You should talk to a Consumer Law attorney near you right away and find out for sure what your rights are. At $13,000, I’d be surprised if any car dealer didn’t at least do the normal safety inspection so the real question is whether or not that would have shown the damaged frame. You also need to find out if the dealer ordinarily runs a Carfax or AutoCheck on the cars they sell and then see for yourself what those sources say about your vehicle’s history. Wrecked and repaired cars can be dangerous because you don't know the quality of the repair job or the repairman. You can run a CarFax online yourself to find out more about the vehicle history maybe, but you need to know that it isn't always accurate. They get their information from lots of different places but it seems to be about 80% accurate, more or less, in our law firm’s experience. That’s better than nothing, although other title history services are available on the internet. Still, the existence of an accident on the CarFax report seems to almost always be accurate in our experience. If the dealer ran a CarFax (and the CarFax company keeps track of who runs their reports too), then it can be on notice of any accident record and all else on the report. If your report shows an accident (or any other negative info) before the dealer bought the car, then the dealer's report probably did too. Car dealers generally have a higher disclosure obligation than an ordinary consumer would have selling the car. If the dealer knows something and realizes that the buyer would want to know about it, but doesn't disclose it, in most states the dealer may be committing fraud by concealment. Every state has its own definition of fraud, but generally it's a lie or something kept hidden that costs you money. “What is Fraud” is explained in this Avvo Legal Guide: There is a big difference in value between a car that has never been wrecked and one that has, even when the repairs are done right. It's called "diminished value" and it means your car is worth much less than one that was not wrecked and repaired. You probably have the right to either cancel the deal or recover the amount you were overcharged for the car. If you want to know what your car is really worth, take it to a car dealer and see how much they will give you for it after you tell them that the CarFax for it says it was wrecked and it may have frame damage.
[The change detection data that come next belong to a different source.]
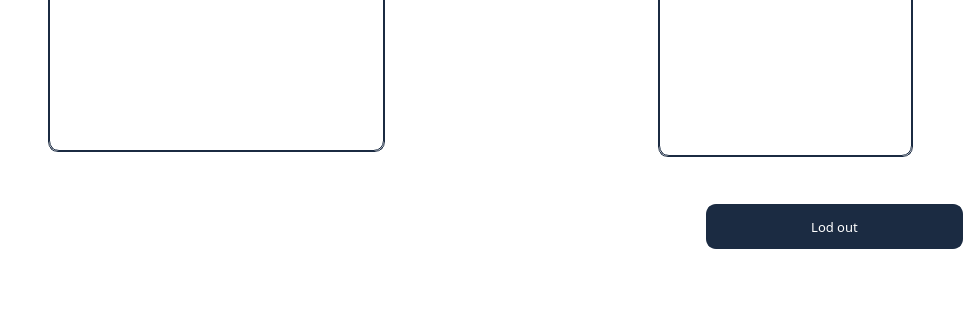
Before: the Qt Designer form Front/userpage.ui in VictorApopiy/C-_Practice_Notes_Keeper, drawn with Qt 5; both pictures show x 0 to 963 and y 363 to 683 of the 963 by 683 pixel window.
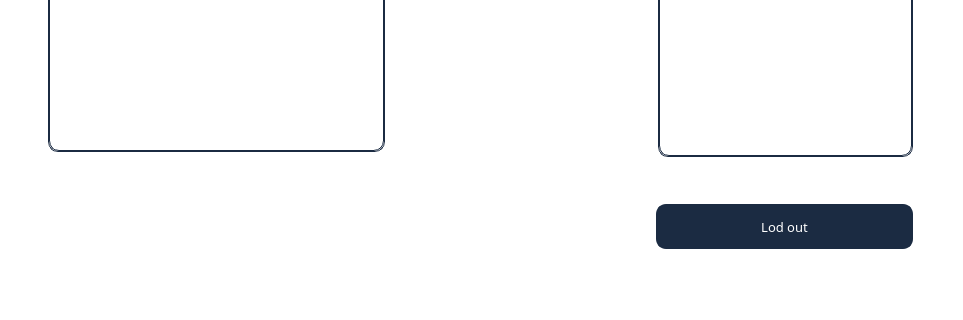
After: the same form once the commit is applied. Icons and pictures are not drawn.

```diff
--- a/Front/userpage.ui
+++ b/Front/userpage.ui
@@ -367,6 +367,9 @@
       <property name="spacing">
        <number>1</number>
       </property>
+      <property name="rightMargin">
+       <number>50</number>
+      </property>
       <item>
        <spacer name="horizontalSpacer">
         <property name="orientation">
```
Many car dealers won't want to buy it at all. Once you have already spent your money, it's not too late to have an independent repair shop inspect it and tell you what they think, but the best time is before you put down your hard earned money. Still, there is more than one way to get rid of a wrecked car (or a bad car) or to get even when you’ve been ripped off. You should talk to a local Consumer Law lawyer about your state laws and what your rights are, right away. Call your local attorney's Bar Association and ask for a referral to a Consumer Law attorney near you or you can go to this web site page for a Free Online 50 State National List of Consumer Law Lawyers ( and find one near you (lawyers don’t pay to get listed here and most of them are members of the only national association for Consumer Law lawyers, But act quickly because for every legal right you have, there is only a limited amount of time to actually file a lawsuit in court or your rights expire (it's called the statute of limitations), so don't waste your time getting to a Consumer Law attorney and finding out what your rights are. Before you decide to buy a used car next time, read this guide on How to Avoid Buying a Lemon Used Car in 7 Steps: If this answer was helpful, please give it a “Vote Up” rating. Ron Burdge, Attorney,,
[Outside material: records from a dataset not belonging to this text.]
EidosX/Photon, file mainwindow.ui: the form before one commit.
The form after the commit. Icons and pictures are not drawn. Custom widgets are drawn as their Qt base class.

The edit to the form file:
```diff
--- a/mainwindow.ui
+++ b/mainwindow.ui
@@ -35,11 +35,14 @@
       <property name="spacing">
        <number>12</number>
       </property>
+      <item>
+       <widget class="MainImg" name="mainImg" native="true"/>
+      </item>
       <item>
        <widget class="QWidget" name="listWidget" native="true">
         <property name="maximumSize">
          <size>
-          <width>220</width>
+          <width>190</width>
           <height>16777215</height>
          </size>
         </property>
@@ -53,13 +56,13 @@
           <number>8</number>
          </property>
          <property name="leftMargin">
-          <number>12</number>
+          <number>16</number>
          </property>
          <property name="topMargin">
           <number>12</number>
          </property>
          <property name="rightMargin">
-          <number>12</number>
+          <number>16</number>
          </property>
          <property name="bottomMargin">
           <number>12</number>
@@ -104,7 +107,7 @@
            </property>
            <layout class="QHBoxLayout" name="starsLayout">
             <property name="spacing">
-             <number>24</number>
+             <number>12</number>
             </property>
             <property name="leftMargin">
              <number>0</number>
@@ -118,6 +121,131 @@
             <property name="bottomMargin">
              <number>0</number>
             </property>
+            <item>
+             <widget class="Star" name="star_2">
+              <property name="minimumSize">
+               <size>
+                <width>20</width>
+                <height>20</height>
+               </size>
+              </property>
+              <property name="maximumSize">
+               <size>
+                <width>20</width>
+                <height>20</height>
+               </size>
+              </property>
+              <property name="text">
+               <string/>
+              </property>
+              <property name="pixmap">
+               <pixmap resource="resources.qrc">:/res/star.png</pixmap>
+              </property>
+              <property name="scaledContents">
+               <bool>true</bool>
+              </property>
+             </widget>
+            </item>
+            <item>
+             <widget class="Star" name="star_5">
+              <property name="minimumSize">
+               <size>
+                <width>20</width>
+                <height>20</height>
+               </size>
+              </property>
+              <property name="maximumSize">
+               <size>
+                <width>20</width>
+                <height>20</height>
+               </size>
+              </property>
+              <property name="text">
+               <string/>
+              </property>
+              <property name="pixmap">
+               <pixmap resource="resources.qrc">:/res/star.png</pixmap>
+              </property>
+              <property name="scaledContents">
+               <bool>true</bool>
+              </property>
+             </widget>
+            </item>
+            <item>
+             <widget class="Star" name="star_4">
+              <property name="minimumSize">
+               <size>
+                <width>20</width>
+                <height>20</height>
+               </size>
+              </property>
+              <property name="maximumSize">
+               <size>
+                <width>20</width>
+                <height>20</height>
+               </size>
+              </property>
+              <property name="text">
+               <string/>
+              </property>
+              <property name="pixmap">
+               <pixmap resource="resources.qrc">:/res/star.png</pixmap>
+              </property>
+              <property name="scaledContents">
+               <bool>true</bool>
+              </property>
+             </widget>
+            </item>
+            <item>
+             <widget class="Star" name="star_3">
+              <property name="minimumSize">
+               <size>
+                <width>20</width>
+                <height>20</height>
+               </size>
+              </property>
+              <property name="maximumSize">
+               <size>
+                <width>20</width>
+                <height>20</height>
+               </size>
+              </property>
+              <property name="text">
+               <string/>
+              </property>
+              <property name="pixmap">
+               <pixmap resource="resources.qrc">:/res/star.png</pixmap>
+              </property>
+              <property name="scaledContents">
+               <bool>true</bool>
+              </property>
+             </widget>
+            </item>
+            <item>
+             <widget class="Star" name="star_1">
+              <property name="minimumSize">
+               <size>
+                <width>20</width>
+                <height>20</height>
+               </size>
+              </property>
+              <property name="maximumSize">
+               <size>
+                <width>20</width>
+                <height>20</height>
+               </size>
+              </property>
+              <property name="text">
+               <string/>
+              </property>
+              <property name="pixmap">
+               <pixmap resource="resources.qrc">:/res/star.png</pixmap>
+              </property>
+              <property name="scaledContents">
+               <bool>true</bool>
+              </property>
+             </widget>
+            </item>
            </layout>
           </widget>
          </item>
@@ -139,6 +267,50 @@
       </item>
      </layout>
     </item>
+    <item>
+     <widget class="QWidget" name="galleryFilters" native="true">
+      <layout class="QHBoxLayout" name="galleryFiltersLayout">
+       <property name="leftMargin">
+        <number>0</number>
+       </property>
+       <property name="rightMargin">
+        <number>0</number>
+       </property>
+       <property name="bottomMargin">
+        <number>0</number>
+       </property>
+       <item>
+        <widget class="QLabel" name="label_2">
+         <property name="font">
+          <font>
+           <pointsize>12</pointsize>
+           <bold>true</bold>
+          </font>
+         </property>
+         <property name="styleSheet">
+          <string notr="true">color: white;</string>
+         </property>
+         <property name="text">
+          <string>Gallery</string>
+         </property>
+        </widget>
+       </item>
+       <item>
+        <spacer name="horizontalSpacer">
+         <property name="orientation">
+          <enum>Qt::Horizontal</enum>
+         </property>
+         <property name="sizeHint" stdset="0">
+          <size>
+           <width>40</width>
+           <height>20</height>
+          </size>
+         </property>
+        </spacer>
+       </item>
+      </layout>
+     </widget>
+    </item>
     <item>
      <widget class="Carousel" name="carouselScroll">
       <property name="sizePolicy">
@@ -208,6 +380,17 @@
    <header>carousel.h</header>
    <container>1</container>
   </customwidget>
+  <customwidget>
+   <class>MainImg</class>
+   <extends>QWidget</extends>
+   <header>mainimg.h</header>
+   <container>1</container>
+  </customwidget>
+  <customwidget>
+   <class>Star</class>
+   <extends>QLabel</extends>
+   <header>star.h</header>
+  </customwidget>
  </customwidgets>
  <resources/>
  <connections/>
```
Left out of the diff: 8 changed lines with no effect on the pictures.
This answer is for general purposes only and does not establish an attorney-client relationship. Click the link to find a Consumer Law attorney near you.